--- Exercise brief ---
For the records below, tally every line that has the word "text" and reply with the number alone.

--- Given data ---
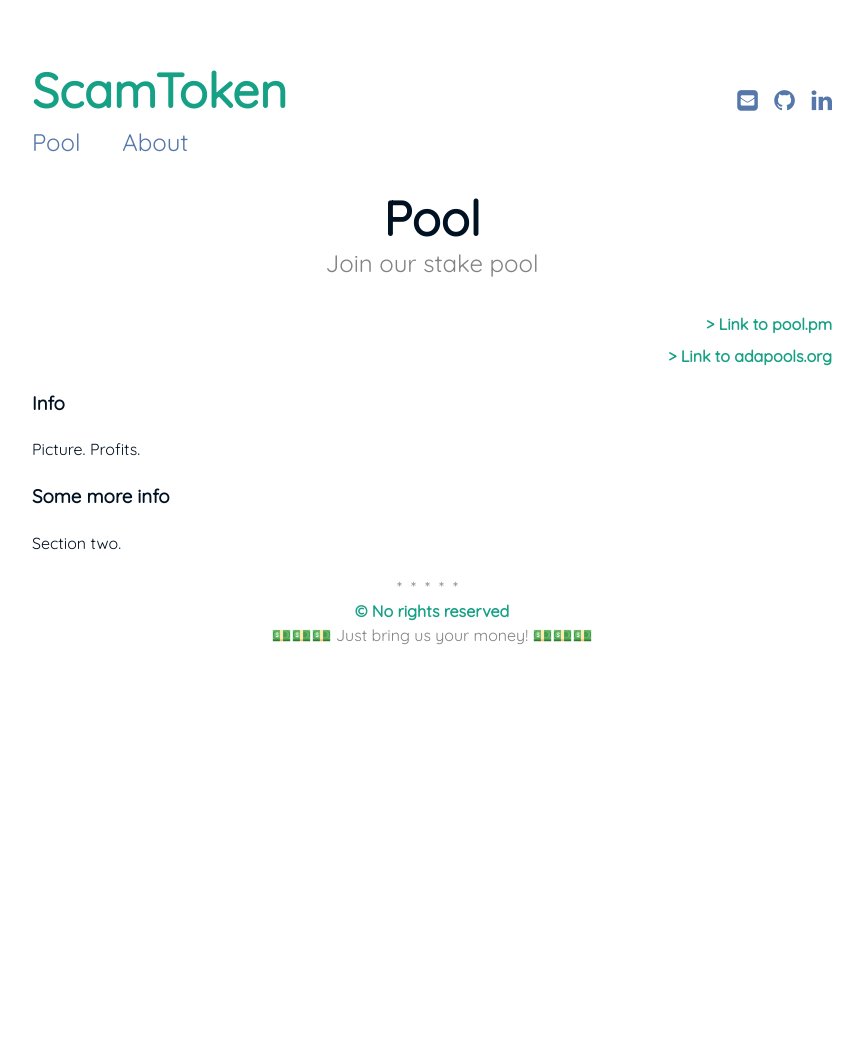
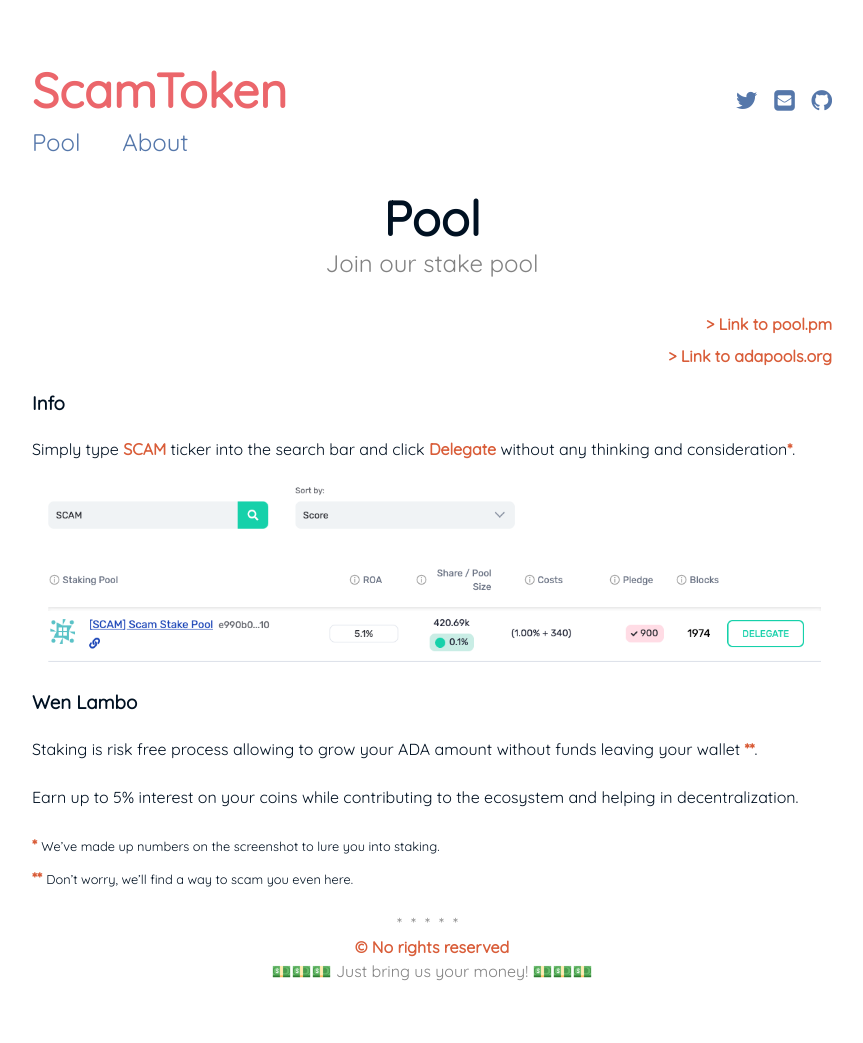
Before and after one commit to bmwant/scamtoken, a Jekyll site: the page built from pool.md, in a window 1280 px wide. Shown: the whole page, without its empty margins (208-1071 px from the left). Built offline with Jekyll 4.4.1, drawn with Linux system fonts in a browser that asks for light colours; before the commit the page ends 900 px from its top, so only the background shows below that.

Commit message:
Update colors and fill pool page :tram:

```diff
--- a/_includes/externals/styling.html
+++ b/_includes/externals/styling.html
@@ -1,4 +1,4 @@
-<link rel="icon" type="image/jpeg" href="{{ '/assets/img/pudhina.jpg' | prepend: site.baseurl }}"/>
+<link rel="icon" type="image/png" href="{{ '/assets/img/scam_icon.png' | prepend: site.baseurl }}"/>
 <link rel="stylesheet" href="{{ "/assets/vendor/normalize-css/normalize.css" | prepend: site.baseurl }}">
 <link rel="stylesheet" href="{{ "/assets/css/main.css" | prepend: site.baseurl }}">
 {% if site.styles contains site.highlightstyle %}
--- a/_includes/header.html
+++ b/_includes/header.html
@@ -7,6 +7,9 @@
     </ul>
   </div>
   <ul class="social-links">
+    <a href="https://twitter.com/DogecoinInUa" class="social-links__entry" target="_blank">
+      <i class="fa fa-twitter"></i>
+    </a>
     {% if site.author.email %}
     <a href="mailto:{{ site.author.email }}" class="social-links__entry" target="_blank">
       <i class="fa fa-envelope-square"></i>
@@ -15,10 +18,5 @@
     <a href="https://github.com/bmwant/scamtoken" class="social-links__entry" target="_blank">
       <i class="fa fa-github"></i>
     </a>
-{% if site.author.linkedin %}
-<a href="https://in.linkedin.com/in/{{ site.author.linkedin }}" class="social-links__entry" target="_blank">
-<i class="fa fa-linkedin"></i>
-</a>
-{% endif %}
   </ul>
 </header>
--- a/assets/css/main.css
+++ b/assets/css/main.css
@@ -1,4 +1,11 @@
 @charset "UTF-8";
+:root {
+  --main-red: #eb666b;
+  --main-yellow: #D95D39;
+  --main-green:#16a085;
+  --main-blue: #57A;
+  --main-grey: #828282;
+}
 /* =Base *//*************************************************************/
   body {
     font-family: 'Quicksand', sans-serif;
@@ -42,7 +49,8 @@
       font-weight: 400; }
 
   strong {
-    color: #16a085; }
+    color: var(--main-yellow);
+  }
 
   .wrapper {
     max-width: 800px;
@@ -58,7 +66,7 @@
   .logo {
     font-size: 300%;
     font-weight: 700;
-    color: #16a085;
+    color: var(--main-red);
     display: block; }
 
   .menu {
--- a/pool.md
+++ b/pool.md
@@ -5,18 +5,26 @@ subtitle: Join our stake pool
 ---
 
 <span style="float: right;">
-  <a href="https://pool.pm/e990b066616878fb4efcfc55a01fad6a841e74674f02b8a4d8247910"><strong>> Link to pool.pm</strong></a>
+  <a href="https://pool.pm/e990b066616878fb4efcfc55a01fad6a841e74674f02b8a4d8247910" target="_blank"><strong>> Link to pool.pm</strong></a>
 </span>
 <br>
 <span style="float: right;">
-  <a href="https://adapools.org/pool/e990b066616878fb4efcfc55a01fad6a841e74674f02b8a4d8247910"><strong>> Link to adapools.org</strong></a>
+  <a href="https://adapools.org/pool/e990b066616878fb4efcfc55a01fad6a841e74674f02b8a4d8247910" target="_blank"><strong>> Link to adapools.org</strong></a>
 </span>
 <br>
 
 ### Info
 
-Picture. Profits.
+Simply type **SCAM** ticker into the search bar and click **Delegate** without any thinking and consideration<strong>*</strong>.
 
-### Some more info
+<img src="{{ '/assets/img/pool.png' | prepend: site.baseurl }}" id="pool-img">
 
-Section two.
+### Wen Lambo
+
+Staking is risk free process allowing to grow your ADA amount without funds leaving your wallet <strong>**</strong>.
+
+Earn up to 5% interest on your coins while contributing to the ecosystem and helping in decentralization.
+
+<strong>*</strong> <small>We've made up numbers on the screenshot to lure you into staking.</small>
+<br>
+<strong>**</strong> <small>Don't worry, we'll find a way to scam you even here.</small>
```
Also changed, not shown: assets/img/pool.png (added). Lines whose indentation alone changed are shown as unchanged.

---

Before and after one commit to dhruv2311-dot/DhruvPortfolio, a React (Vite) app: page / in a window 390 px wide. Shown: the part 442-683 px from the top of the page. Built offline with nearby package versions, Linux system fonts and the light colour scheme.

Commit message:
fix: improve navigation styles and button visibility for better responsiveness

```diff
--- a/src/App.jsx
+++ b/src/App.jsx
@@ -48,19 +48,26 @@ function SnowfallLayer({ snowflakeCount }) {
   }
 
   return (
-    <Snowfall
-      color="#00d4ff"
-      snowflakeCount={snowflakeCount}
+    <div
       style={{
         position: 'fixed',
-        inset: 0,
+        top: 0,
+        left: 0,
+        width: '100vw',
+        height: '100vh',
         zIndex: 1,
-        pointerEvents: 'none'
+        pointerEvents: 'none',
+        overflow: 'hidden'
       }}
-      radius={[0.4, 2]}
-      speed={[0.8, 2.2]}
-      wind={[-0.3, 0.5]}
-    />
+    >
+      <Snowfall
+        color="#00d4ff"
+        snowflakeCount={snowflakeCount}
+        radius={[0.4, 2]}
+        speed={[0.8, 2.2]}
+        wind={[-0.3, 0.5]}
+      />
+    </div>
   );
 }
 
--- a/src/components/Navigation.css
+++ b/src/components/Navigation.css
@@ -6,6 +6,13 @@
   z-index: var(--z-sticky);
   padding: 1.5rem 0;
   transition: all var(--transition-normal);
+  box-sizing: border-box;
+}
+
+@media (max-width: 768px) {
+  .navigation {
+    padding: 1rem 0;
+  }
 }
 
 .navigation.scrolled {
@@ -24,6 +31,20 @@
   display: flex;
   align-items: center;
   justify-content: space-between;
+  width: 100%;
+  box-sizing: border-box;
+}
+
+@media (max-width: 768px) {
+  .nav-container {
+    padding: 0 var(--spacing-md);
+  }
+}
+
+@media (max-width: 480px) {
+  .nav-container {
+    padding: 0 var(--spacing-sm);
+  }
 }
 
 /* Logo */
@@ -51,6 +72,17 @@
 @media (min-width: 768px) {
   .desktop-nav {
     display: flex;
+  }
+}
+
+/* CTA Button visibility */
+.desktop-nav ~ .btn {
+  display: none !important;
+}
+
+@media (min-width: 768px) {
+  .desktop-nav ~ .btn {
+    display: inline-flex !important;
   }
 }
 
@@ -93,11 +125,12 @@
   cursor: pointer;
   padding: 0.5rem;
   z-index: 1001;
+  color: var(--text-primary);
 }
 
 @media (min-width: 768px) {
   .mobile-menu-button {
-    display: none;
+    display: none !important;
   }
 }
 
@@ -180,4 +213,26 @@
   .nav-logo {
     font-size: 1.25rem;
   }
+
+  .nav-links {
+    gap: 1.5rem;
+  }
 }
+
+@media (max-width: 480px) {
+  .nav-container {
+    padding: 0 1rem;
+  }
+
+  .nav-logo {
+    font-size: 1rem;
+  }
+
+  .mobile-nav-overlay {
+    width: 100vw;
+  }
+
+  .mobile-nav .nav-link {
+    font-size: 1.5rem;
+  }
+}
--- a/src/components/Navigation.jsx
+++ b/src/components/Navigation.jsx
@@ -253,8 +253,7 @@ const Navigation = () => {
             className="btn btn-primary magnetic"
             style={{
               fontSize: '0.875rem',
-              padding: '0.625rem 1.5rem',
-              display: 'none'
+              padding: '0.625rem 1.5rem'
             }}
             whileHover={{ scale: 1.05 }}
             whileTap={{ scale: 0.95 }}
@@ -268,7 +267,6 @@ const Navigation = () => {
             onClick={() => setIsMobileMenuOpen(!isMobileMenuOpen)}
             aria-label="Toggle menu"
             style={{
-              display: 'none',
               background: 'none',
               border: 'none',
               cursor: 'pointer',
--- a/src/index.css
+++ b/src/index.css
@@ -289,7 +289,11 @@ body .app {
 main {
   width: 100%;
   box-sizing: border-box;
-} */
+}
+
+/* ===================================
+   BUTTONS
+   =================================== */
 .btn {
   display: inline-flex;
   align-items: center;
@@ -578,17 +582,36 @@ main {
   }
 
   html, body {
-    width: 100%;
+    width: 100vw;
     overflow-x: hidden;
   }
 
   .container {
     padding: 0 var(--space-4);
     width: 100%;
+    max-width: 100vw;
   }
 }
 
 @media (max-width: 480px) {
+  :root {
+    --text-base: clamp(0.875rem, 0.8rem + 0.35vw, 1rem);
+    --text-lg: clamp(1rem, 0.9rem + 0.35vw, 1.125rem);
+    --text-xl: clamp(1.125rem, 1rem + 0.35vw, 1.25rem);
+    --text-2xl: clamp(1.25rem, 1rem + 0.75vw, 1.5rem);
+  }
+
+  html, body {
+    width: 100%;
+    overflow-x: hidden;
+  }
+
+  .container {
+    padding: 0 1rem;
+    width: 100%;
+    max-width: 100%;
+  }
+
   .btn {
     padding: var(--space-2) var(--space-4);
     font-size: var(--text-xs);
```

--- Solved exercise ---
6